◆ EXERCISE OBJECTIVE ◆
Go through the records below and copy out every line holding "self".
** Opening GIVEN DATA block **
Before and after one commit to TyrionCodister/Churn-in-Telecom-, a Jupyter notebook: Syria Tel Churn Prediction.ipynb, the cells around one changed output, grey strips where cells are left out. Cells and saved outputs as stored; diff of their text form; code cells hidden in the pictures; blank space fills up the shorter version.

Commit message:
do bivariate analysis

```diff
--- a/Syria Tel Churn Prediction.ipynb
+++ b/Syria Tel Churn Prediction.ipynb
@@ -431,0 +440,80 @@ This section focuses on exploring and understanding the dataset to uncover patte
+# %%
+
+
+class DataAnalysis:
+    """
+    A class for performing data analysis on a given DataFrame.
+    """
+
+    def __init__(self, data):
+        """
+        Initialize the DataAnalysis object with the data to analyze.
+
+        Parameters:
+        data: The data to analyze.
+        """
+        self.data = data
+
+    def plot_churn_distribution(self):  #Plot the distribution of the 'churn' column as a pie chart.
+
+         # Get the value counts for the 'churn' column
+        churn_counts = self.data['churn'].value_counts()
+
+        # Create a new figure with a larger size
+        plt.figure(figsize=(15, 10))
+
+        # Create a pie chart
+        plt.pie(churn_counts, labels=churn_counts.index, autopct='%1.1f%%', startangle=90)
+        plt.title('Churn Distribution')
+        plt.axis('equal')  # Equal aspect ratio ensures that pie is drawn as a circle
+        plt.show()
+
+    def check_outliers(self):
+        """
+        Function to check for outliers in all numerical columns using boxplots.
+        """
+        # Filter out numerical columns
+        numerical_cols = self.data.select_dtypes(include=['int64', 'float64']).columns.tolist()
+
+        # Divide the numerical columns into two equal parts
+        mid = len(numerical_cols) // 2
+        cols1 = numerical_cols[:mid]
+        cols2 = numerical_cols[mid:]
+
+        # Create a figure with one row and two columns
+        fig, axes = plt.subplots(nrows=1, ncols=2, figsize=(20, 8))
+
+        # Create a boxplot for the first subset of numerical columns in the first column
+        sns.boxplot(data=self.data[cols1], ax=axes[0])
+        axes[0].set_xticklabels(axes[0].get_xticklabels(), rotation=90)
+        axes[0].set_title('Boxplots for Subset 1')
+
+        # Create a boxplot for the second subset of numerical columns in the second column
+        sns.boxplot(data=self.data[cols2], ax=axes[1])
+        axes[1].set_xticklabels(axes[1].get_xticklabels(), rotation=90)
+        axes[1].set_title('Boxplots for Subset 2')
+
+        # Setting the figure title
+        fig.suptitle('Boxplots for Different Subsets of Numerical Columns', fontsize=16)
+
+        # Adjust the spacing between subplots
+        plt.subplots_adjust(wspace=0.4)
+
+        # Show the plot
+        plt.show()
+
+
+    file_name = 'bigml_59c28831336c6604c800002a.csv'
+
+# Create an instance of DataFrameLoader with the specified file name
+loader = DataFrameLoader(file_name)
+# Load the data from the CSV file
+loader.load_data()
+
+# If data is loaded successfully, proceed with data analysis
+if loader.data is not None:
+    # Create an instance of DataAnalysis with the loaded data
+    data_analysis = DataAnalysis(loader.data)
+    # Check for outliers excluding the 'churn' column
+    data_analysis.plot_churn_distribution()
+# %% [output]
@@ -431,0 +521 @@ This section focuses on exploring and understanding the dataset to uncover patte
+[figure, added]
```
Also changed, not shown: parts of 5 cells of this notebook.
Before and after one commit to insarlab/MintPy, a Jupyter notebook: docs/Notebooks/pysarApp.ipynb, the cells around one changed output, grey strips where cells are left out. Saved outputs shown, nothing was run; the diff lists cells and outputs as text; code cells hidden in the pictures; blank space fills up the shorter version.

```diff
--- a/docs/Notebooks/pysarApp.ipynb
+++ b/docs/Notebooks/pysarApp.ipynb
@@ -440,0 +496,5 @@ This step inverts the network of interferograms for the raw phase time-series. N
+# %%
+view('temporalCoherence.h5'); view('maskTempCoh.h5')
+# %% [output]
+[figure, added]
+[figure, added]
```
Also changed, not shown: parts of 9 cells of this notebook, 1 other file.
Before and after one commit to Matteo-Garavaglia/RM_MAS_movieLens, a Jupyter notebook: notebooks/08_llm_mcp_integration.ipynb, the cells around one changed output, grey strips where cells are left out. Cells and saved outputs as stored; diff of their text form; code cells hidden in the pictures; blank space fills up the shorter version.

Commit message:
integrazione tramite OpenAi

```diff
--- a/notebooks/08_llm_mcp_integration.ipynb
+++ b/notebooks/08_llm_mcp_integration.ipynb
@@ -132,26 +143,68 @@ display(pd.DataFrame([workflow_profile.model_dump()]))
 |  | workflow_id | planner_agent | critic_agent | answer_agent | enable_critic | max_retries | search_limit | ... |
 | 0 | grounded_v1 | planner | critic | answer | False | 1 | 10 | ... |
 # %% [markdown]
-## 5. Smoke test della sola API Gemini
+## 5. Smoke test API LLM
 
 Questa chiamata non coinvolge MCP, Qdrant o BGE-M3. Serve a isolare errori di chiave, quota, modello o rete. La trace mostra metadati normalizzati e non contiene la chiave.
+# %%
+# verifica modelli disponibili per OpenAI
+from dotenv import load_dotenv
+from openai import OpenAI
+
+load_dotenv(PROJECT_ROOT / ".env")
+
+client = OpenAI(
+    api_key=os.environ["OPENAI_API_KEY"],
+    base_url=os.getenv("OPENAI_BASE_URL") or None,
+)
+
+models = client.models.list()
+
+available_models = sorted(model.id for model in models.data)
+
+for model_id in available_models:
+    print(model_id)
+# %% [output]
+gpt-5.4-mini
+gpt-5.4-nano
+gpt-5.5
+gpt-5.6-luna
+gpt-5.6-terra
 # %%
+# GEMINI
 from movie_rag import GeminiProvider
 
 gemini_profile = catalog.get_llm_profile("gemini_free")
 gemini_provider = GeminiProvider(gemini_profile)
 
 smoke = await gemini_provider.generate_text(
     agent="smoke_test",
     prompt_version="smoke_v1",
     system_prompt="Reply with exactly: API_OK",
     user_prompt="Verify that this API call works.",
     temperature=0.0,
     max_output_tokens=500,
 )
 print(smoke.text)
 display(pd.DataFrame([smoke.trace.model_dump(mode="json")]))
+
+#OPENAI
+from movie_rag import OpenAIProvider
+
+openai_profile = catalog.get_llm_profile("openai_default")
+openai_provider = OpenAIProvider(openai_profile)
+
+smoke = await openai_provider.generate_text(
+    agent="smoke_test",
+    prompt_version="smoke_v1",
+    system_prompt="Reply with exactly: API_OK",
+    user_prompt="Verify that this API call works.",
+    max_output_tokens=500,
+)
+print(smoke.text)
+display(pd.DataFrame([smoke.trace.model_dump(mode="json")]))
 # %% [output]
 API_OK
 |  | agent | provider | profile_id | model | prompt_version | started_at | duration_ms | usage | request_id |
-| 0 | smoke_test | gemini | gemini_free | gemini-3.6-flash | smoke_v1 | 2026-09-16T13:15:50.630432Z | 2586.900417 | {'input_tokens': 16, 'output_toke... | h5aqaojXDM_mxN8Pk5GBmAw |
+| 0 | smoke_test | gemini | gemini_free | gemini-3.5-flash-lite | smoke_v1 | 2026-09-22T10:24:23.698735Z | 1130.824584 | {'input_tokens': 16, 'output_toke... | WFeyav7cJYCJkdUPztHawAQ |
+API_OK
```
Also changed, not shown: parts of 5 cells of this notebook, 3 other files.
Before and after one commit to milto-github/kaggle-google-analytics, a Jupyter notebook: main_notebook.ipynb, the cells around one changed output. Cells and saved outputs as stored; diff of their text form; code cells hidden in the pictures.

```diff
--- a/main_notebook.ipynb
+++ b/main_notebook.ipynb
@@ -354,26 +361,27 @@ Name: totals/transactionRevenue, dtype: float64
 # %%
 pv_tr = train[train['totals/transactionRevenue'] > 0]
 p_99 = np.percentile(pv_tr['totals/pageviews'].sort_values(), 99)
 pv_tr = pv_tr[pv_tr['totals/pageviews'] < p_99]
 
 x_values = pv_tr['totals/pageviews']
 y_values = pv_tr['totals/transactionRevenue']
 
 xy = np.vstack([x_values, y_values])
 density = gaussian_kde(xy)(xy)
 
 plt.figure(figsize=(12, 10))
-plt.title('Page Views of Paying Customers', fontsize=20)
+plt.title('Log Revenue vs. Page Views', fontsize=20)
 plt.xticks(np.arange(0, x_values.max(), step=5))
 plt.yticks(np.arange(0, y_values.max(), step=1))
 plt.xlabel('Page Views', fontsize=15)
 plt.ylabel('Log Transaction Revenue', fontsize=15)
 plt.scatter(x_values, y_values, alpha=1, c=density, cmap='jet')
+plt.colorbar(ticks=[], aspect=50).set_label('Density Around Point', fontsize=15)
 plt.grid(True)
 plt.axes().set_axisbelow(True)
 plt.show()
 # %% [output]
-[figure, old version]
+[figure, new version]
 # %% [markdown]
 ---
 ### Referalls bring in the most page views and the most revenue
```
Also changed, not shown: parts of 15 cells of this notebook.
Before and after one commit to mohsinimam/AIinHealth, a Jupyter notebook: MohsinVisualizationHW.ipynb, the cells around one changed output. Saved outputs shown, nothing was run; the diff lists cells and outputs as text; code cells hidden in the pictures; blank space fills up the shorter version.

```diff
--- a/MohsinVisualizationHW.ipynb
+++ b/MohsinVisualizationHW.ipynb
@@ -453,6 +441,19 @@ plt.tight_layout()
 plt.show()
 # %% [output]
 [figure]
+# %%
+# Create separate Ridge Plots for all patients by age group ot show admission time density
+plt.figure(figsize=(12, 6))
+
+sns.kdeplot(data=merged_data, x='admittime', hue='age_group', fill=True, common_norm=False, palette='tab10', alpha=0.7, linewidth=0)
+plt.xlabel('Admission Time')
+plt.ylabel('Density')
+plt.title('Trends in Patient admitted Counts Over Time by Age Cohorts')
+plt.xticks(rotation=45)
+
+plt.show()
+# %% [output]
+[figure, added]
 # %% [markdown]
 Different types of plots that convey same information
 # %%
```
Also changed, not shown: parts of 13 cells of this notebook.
** Closing GIVEN DATA block **
◆ YOUR RESPONSE ◆
+    def __init__(self, data):
+        self.data = data
+    def plot_churn_distribution(self):  #Plot the distribution of the 'churn' column as a pie chart.
+        churn_counts = self.data['churn'].value_counts()
+    def check_outliers(self):
+        numerical_cols = self.data.select_dtypes(include=['int64', 'float64']).columns.tolist()
+        sns.boxplot(data=self.data[cols1], ax=axes[0])
+        sns.boxplot(data=self.data[cols2], ax=axes[1])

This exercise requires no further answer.